Before-and-after change data
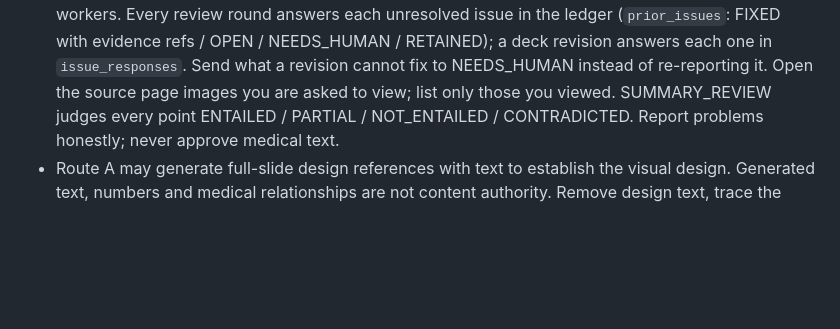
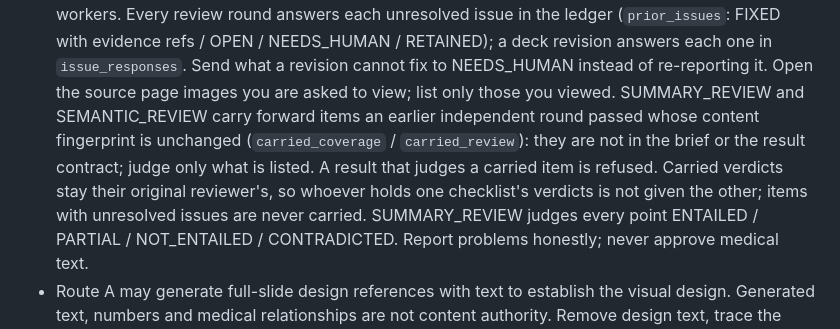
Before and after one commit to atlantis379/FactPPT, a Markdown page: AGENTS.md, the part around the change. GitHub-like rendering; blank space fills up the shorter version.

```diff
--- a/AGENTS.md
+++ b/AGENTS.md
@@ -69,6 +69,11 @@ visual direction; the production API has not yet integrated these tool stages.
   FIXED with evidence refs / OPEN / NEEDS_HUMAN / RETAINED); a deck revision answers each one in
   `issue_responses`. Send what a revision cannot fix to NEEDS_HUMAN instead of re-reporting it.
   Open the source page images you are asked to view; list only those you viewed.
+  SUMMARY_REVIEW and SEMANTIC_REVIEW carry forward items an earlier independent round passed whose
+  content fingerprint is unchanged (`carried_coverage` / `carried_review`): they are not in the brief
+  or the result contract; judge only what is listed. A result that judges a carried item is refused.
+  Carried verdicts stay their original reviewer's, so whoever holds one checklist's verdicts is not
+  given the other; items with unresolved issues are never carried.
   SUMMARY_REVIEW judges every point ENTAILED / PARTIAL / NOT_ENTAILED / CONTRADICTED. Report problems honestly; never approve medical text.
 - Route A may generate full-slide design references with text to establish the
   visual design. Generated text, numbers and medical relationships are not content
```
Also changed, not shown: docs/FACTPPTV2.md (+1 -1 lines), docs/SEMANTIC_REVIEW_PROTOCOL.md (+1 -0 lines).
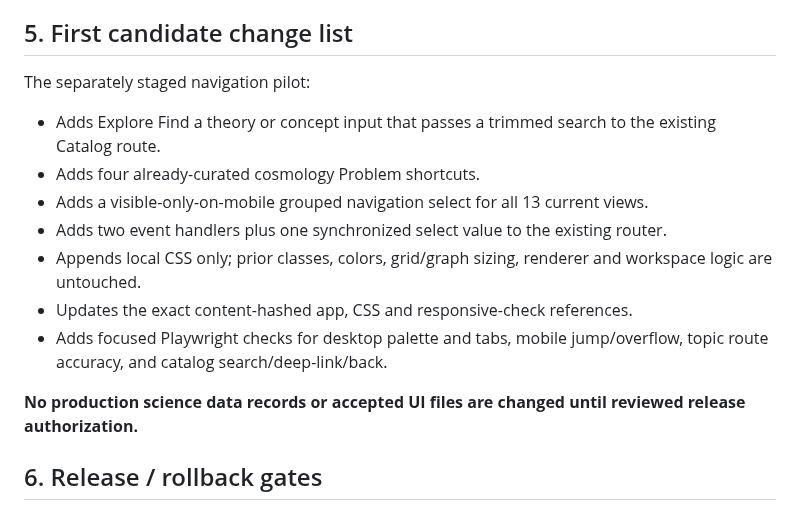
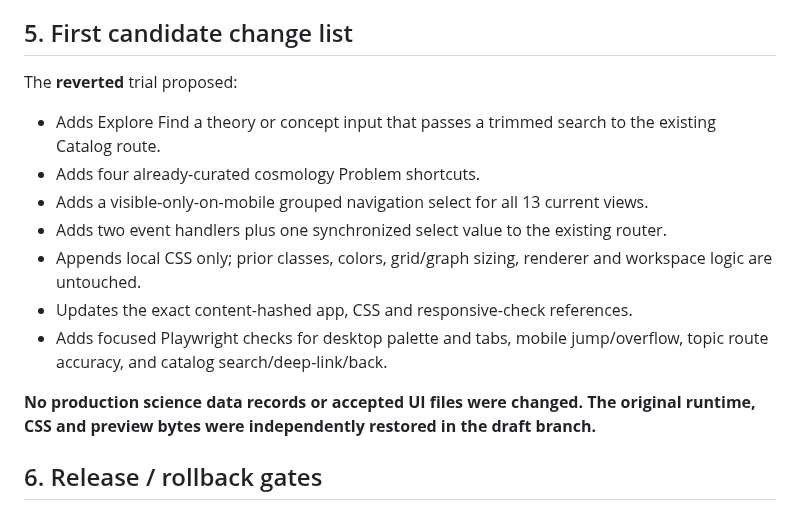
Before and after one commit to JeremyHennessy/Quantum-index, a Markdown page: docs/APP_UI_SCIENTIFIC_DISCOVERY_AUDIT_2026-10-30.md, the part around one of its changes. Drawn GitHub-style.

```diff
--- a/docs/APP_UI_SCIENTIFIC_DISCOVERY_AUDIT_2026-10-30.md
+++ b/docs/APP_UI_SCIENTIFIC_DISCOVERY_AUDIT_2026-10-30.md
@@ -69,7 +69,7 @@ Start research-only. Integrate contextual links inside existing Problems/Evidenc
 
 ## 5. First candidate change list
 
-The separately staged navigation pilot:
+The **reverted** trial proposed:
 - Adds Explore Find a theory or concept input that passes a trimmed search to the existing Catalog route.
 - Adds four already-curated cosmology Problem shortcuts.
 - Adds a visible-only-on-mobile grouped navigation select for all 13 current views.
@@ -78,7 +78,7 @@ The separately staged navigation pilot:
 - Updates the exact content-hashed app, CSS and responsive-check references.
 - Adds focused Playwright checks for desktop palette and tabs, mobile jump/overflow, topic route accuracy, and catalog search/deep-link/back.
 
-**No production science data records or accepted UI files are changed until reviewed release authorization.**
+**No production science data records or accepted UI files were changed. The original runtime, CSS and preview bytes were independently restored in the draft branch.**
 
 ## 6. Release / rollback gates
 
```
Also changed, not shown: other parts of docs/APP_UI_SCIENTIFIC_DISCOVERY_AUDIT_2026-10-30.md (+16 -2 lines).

### ASSIGNMENT
For every line of the entries above that holds "docs", add one to a tally, and report only the final count.

### ANSWER FOR THE TASK
5